Michael J. Gorman on "A Missional Hermeneutic"

I recently read Inhabiting the Cruciform God: Kenosis, Justification, and Theosis in Paul's Narrative Soteriology, by Michael J. Gorman. Along with NT Wright's Justification: God's Plan and Paul's Vision, it is one of the best books out there taking a look at Paul's understanding of justification. In particular Gorman's focus is on theosis, which he defines as the "transformative participation in the kenotic, cruciform character of God through Spirit-enabled conformity to the incarnate, crucified, and resurrected/glorified Christ" His own summaries of the book can be found here, here, and here.

Today on his blog, Gorman has begun a series on having a Missional Hermeneutic, which looks to be very interesting.

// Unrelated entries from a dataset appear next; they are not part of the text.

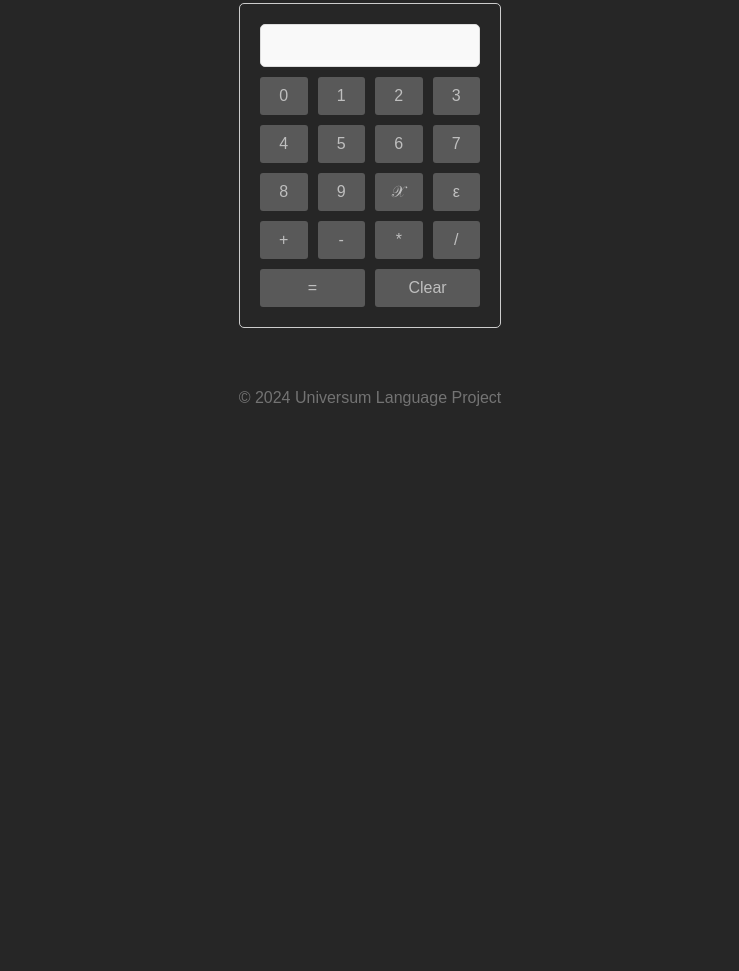
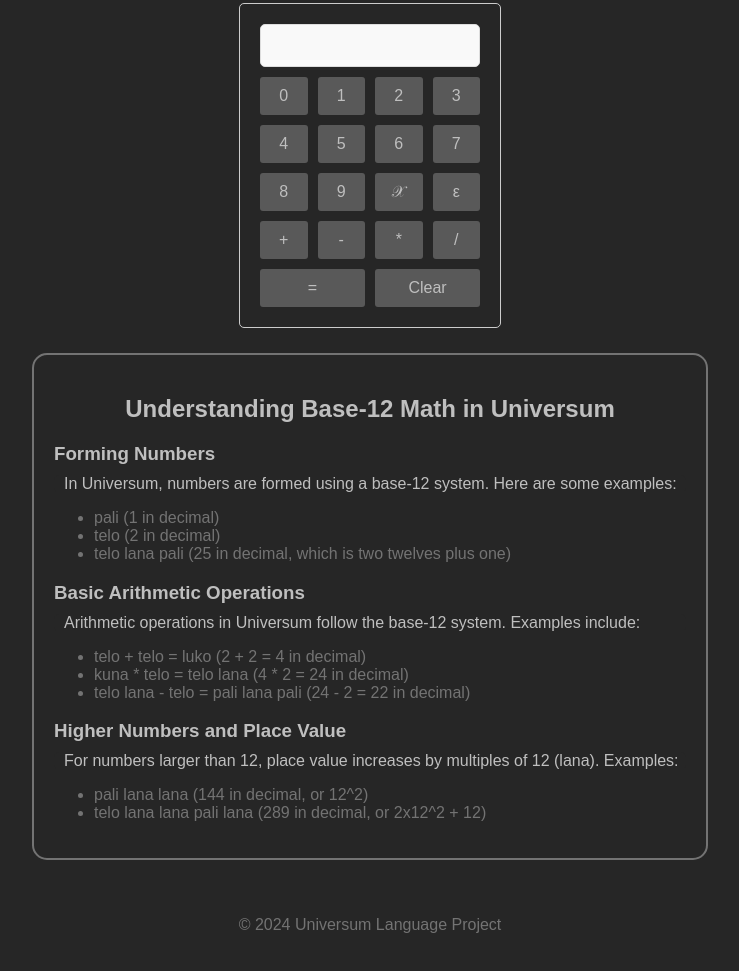
Before and after one commit to DarkMistofWoods/universum, a plain HTML site: page base12math.html in a window 1280 px wide. Shown: the part 171-1142 px from the top of the page, without its empty margins (270-1009 px from the left). Before the commit the page ends 800 px from the top, so only its background shows below. Drawn offline with Linux system fonts and the light colour scheme.

Commit message:
Update base12math.html
Added guide section

```diff
--- a/base12math.html
+++ b/base12math.html
@@ -44,6 +44,40 @@
         </div>
     </div>
 
+    <!-- Base-12 Math Section -->
+    <section class="category-section">
+        <h2>Understanding Base-12 Math in Universum</h2>
+
+        <section>
+            <h3>Forming Numbers</h3>
+            <p>In Universum, numbers are formed using a base-12 system. Here are some examples:</p>
+            <ul>
+                <li>pali (1 in decimal)</li>
+                <li>telo (2 in decimal)</li>
+                <li>telo lana pali (25 in decimal, which is two twelves plus one)</li>
+            </ul>
+        </section>
+
+        <section>
+            <h3>Basic Arithmetic Operations</h3>
+            <p>Arithmetic operations in Universum follow the base-12 system. Examples include:</p>
+            <ul>
+                <li>telo + telo = luko (2 + 2 = 4 in decimal)</li>
+                <li>kuna * telo = telo lana (4 * 2 = 24 in decimal)</li>
+                <li>telo lana - telo = pali lana pali (24 - 2 = 22 in decimal)</li>
+            </ul>
+        </section>
+
+        <section>
+            <h3>Higher Numbers and Place Value</h3>
+            <p>For numbers larger than 12, place value increases by multiples of 12 (lana). Examples:</p>
+            <ul>
+                <li>pali lana lana (144 in decimal, or 12^2)</li>
+                <li>telo lana lana pali lana (289 in decimal, or 2x12^2 + 12)</li>
+            </ul>
+        </section>
+    </section>
+
     <script src="./scripts/calculator.js"></script>
     <footer>
         <p>© 2024 Universum Language Project</p>
```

Below is an excerpt in which he outlines some key definers of what Mission is and isn't. I am not sure how long he will be spending with the topic, but it looks to be pretty promising.

1. Mission is not a part of the church’s life (represented locally by a small line item in the budget) but the whole, the essence of the church’s existence; mission is comprehensive.

2. Mission is not the church’s initiative but its response, its participation in God’s mission; mission is derivative.

3. Mission is not an extension of Western (or any other) power, culture, and values; rather, it is specifically participation in the coming of the kingdom of God. It is therefore critical of all attempts to coerce Christian mission for implicit or explicit political purposes other than the “politics” of the reign of God—the realities of new life, peace, and justice (shalom) promised by the prophets, inaugurated by Jesus, and first spread to the world by the apostles. For Christians in the West, it is crucial that they recognize the failure of Christendom as something to be welcomed, and that they see the church appropriately and biblically as a distinctive subculture within a larger, non-Christian culture. Mission is theo- and Christocentric.

4. Mission is not unidirectional (e.g., West to East) but reciprocal.

5. Mission must become the governing framework within which all biblical interpretation takes place; mission is hermeneutical.


Brad Foster said...

Wow, that first book sounds like a sure cure for insomnia but I'll take you're word for it that it's good, haha.

rheimbro said...

The Gorman book is actually a lot more accessible than I thought it would be. Once you get a handle on the main few terms it is all pretty easy to track with.